Painting is the practice of applying paint, or pigment (color) onto a surface. The word “Painting” is both a noun and a verb. It is the “act” and the finished product. The first traces of pigment on surface (ground) date back to the cave man. He would ground up earth, charcoal and minerals to create a colored powder which he would then mix with saliva or animal fat to create a liquid. Using his fingers, or blowing through a hollow reed, he would apply the paint onto the wall of the cave. The images he created were usually of hunting scenes. Even then man felt the need to record or narrate an event and to share or express a feeling or idea. Since then, and until today, the act of Painting hasn’t changed. Artists paint aspects of the visible word, such as people, landscapes and objects. They also record events, such as scenes from history or literature. And of course they also paint from their imagination, and use color, shapes, and lines to express their feeling, moods or ideas.
What Is Painting? is the fourth in a series of installations drawn from the Museum’s collection of contemporary art. It presents a selection of artworks made since approximately 1965, including a number of recent acquisitions and many works displayed for the first time since the Museum’s reopening. A variety of responses to the question “What is painting?” are proposed in loose chronological sequence, ranging from ironic to sincere; from figurative to abstract; and from an embrace and creative reimagining of painting’s possibilities to a critical engagement with its limits.Painting
Painting is a mode of expression, and the forms are numerous. Drawing, composition or abstraction and other aesthetics may serve to manifest the expressive and conceptual intention of the practitioner.

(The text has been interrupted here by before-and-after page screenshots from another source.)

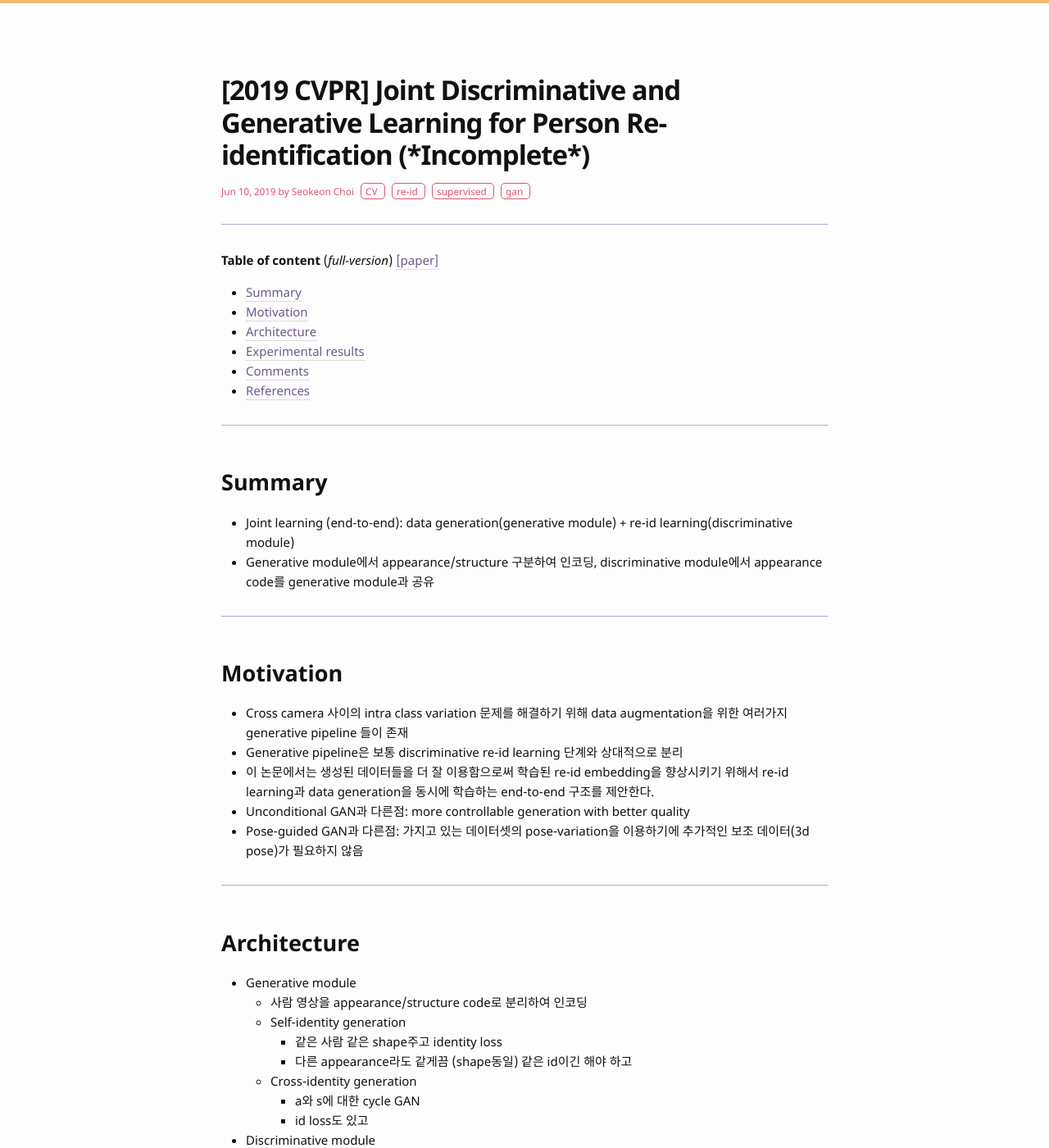
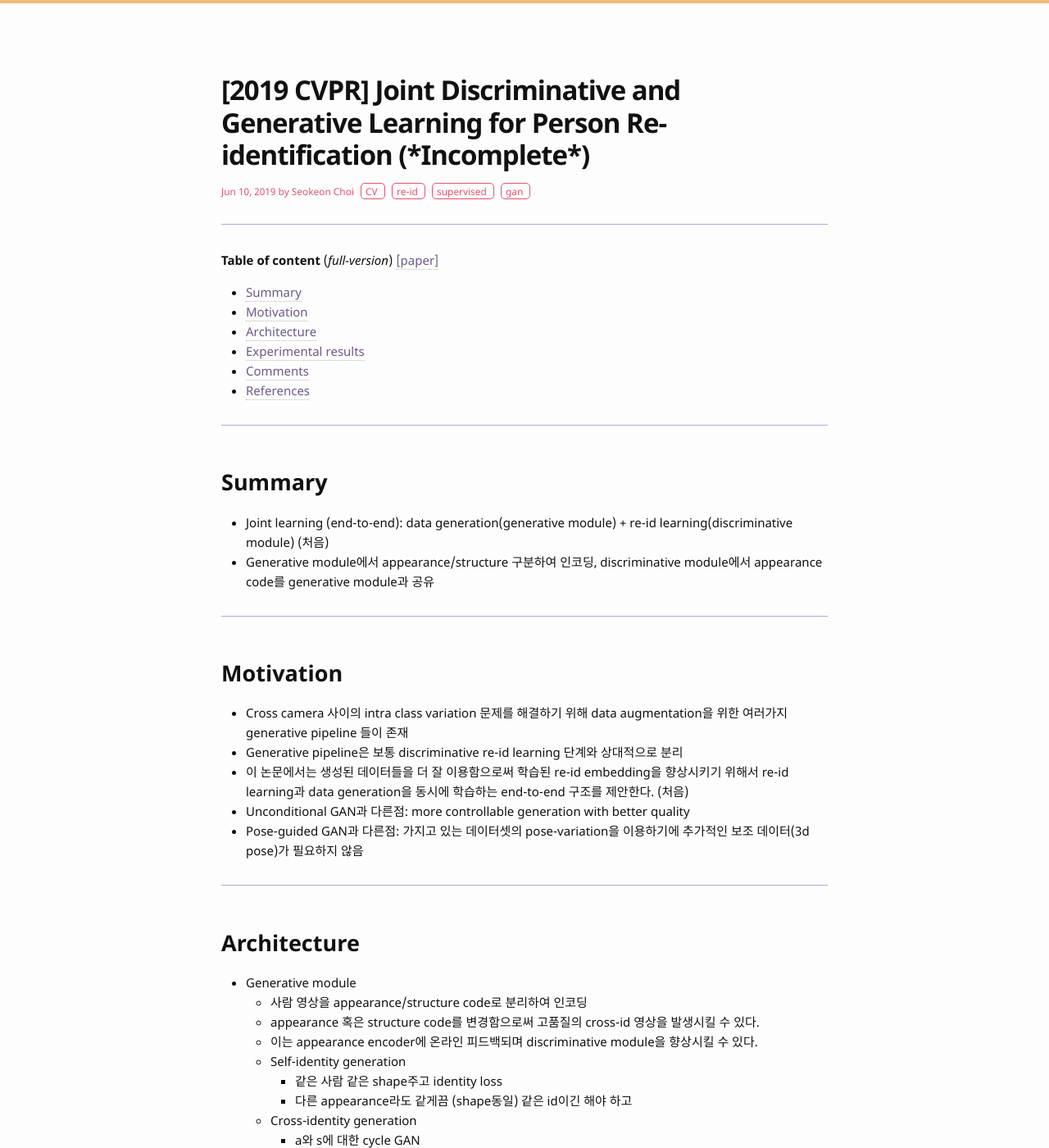
Before and after one commit to bismex/bismex.github.io, a Jekyll site: the page built from _posts/2019-06-10-DGNET.md, in a window 1280 px wide and 1400 px high. Shown: the whole window at 82% size. Built offline with Jekyll 4.4.1, drawn with Linux system fonts in a browser that asks for light colours.

Commit message:
Update 2019-06-10-DGNET.md

```diff
--- a/_posts/2019-06-10-DGNET.md
+++ b/_posts/2019-06-10-DGNET.md
@@ -19,7 +19,7 @@ tags: CV re-id supervised gan
 
 ## Summary
 
-- Joint learning (end-to-end): data generation(generative module) + re-id learning(discriminative module)
+- Joint learning (end-to-end): data generation(generative module) + re-id learning(discriminative module) (처음)
 - Generative module에서 appearance/structure 구분하여 인코딩, discriminative module에서 appearance code를 generative module과 공유
 
 ---
@@ -28,7 +28,7 @@ tags: CV re-id supervised gan
 
 - Cross camera 사이의 intra class variation 문제를 해결하기 위해 data augmentation을 위한 여러가지 generative pipeline 들이 존재
 - Generative pipeline은 보통 discriminative re-id learning 단계와 상대적으로 분리
-- 이 논문에서는 생성된 데이터들을 더 잘 이용함으로써 학습된 re-id embedding을 향상시키기 위해서 re-id learning과 data generation을 동시에 학습하는 end-to-end 구조를 제안한다.
+- 이 논문에서는 생성된 데이터들을 더 잘 이용함으로써 학습된 re-id embedding을 향상시키기 위해서 re-id learning과 data generation을 동시에 학습하는 end-to-end 구조를 제안한다. (처음)
 - Unconditional GAN과 다른점: more controllable generation with better quality
 - Pose-guided GAN과 다른점: 가지고 있는 데이터셋의 pose-variation을 이용하기에 추가적인 보조 데이터(3d pose)가 필요하지 않음
 
@@ -38,6 +38,8 @@ tags: CV re-id supervised gan
 
 - Generative module
   - 사람 영상을 appearance/structure code로 분리하여 인코딩
+  - appearance 혹은 structure code를 변경함으로써 고품질의 cross-id 영상을 발생시킬 수 있다.
+  - 이는 appearance encoder에 온라인 피드백되며 discriminative module을 향상시킬 수 있다.
   - Self-identity generation
     - 같은 사람 같은 shape주고 identity loss
     - 다른 appearance라도 같게끔 (shape동일) 같은 id이긴 해야 하고
```
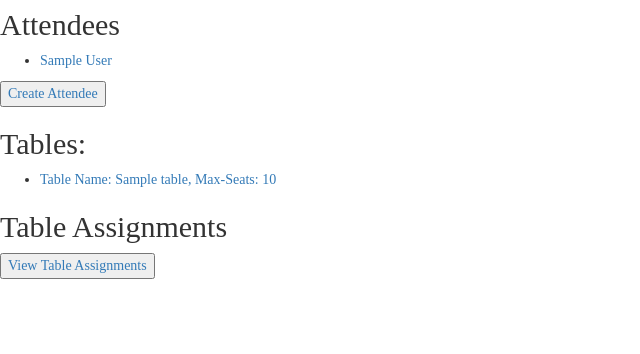
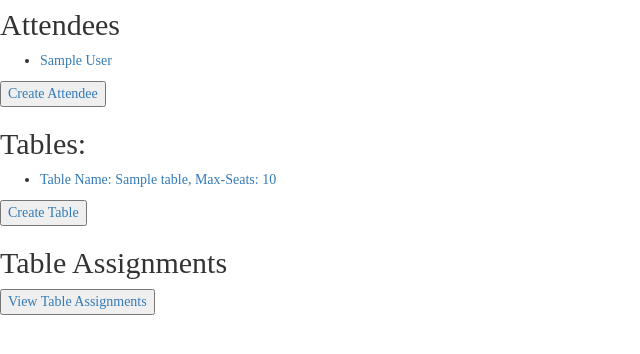
Before and after one commit to nurarenke/Seater, a Flask app: page /event-info/1 in a window 1280 px wide. Shown: the part 192-546 px from the top of the page, without its empty margins (0-640 px from the left). Run offline with Flask 2, Linux system fonts and the light colour scheme; the visitor is signed in with stand-in values (Sample User, id 1); tables that the repository leaves empty hold one stand-in row (values such as "Sample post"); some libraries are stand-ins or nearby versions.

Commit message:
button to create table

```diff
--- a/server.py
+++ b/server.py
@@ -313,8 +313,19 @@ def update_relationship(attendee_id, event_id):
                     attendee_id=attendee_id,
                     event_id=event_id))
 
-@app.route('/create-tables/', methods=['POST'])
-def create_tables():
+@app.route('/event=<int:event_id>/new-table/', methods=['GET'])
+def new_table(event_id):
+    table = None
+    event_id = event_id
+    seated_at_table = None
+
+    return render_template('table-info.html',
+                            event_id=event_id,
+                            seated_at_table=seated_at_table,
+                            table=table)
+
+@app.route('/event=<int:event_id>/create-tables/', methods=['POST'])
+def create_tables(event_id):
     '''create tables'''
     if is_not_logged_in():
         return redirect('/')
@@ -324,9 +335,7 @@ def create_tables():
 
     max_seats = int(request.form['max-seats'])
 
-    user_id = session.get("user_id")
-
-    event_id = db.session.query(Event.event_id).filter(Event.user_id == user_id).first()
+    event_id = event_id
 
     # add the table to the database
     table = Table(event_id=event_id,
@@ -336,7 +345,15 @@ def create_tables():
     db.session.add(table)
     db.session.commit()
 
-    return redirect('/event-info')
+    return redirect('/event-info/{}'.format(event_id))
+
+@app.route('/event=<int:event_id>/update-table/', methods=['POST'])
+def update_table(event_id):
+    pass
+
+@app.route('/event=<int:event_id>/delete-table/', methods=['POST'])
+def delete_table(event_id):
+    pass
 
 @app.route('/table-info/<int:table_id>')
 def table_detail(table_id):
--- a/templates/event-info.html
+++ b/templates/event-info.html
@@ -49,9 +49,14 @@
     <div>You do not have any tables yet... </div>
   {% endif %}
 </div>
+<!--Create a table button-->
 <div>
-<h2>Table Assignments</h2>
-<a href="/event={{ event.event_id }}/table-assignments/"><button type="button">View Table Assignments</button></a>
+  <a href="/event={{ event.event_id }}/new-table/"><button type="button">Create Table</button></a>
+</div>
+<!--View table assignments button-->
+<div>
+  <h2>Table Assignments</h2>
+  <a href="/event={{ event.event_id }}/table-assignments/"><button type="button">View Table Assignments</button></a>
 </div>
 
 {% endblock %}
```
Also changed, not shown: templates/table-info.html (+18 -13 lines).
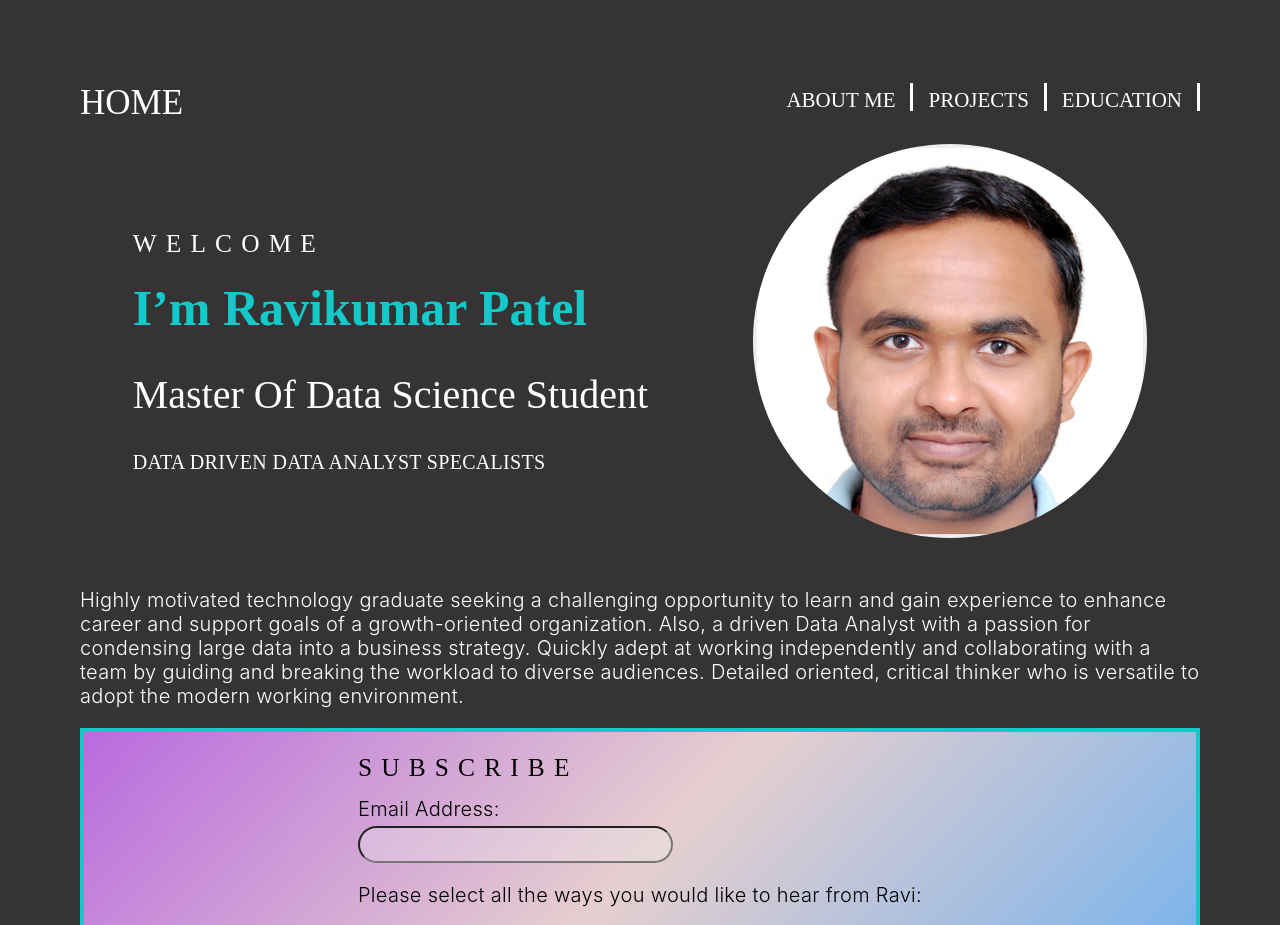
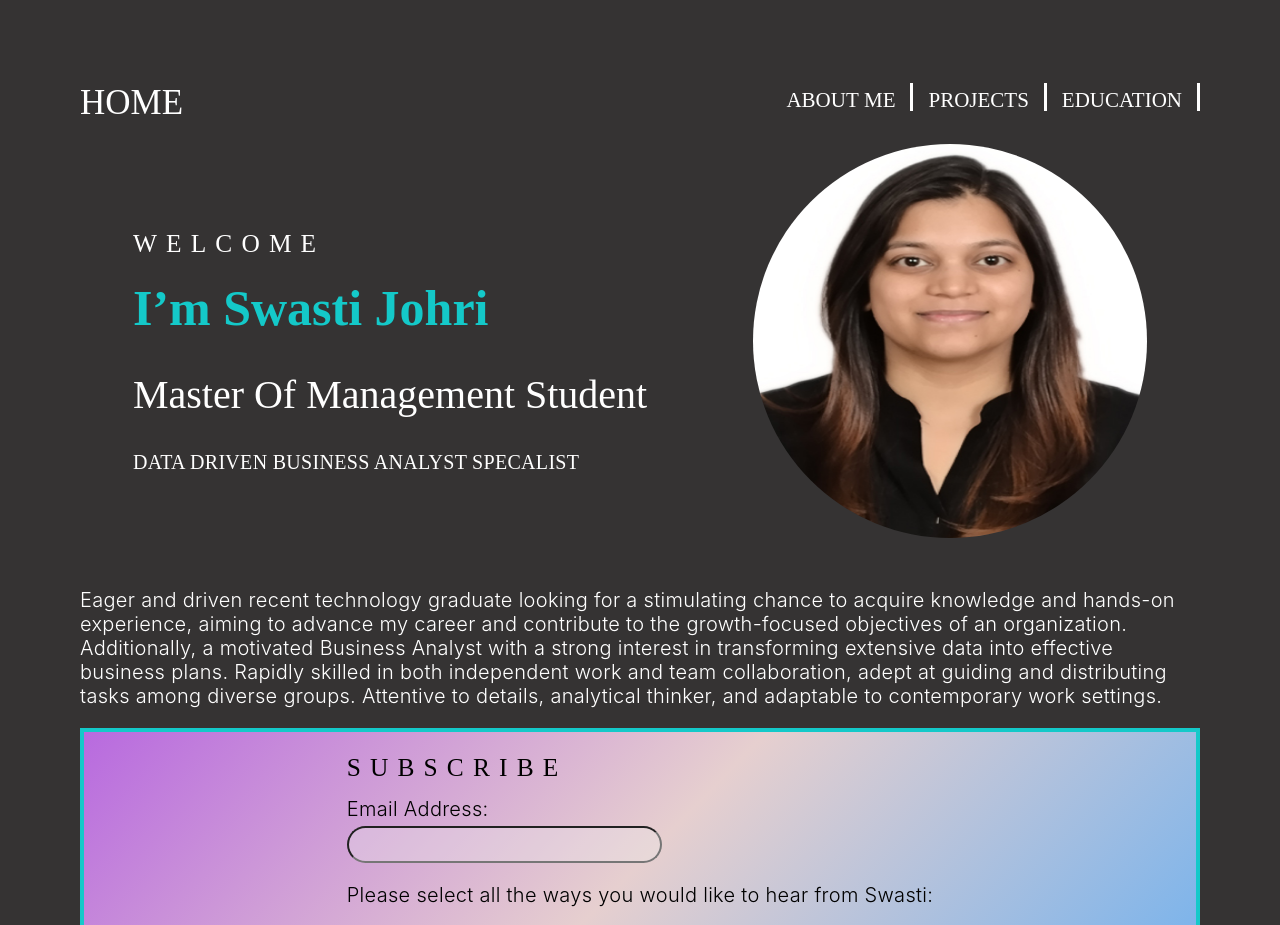
Before and after one commit to Swasti28/Portfolio-Project, a Next.js app: page / in a window 1280 px wide. Shown: the top 925 px of the page. Built offline with nearby package versions, Linux system fonts and the light colour scheme.

Commit message:
modified code

```diff
--- a/pages/index.js
+++ b/pages/index.js
@@ -34,10 +34,10 @@ export default function Home() {
           <div className= {mainStyles.hero}>
 
             <h2 className= {mainStyles.h2}> Welcome</h2>
-            <h1 className= {mainStyles.h1}> I’m Ravikumar Patel</h1>
-            <h1 className= {mainStyles.h1_2}>Master Of Data Science Student</h1>
+            <h1 className= {mainStyles.h1}> I’m Swasti Johri</h1>
+            <h1 className= {mainStyles.h1_2}>Master Of Management Student</h1>
             <div className= {mainStyles.subtext}>
-            Data Driven Data Analyst Specalists
+            Data Driven Business Analyst Specalist
             </div>
           </div>
 
@@ -54,7 +54,7 @@ export default function Home() {
 
         <section className= {mainStyles.bio}>
           <div >
-              <p>Highly motivated technology graduate seeking a challenging opportunity to learn and gain experience to enhance career and support goals of a growth-oriented organization. Also, a driven Data Analyst with a passion for condensing large data into a business strategy. Quickly adept at working independently and collaborating with a team by guiding and breaking the workload to diverse audiences. Detailed oriented, critical thinker who is versatile to adopt the modern working environment.</p>
+              <p>Eager and driven recent technology graduate looking for a stimulating chance to acquire knowledge and hands-on experience, aiming to advance my career and contribute to the growth-focused objectives of an organization. Additionally, a motivated Business Analyst with a strong interest in transforming extensive data into effective business plans. Rapidly skilled in both independent work and team collaboration, adept at guiding and distributing tasks among diverse groups. Attentive to details, analytical thinker, and adaptable to contemporary work settings.</p>
           </div>
         </section>
         <section className={mainStyles.subscribeSection}>
@@ -78,7 +78,7 @@ export default function Home() {
                         </div>
                         <div id="mergeRow-gdpr" className= {mainStyles.formText}>
                             <div className="content__gdpr">
-                                <p>Please select all the ways you would like to hear from Ravi:</p>
+                                <p>Please select all the ways you would like to hear from Swasti:</p>
                                 <fieldset name="interestgroup_field" className= {mainStyles.checkBox}>
                                     <label className="checkbox subfield" for="gdpr40083">
                                         <input type="checkbox" id="gdpr_40083" name="gdpr[40083]" ></input>
```
Also changed, not shown: public/images/profile.jpg.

Paintings can be naturalistic and representational (as in a still life or landscape painting), photographic, abstract, be loaded with narrative content, symbolism, emotion or be political in nature…
An interesting article on the history of drawing
written by Helen B. Mules, Associate Curator of Drawings at The Metropolitan Museum of Art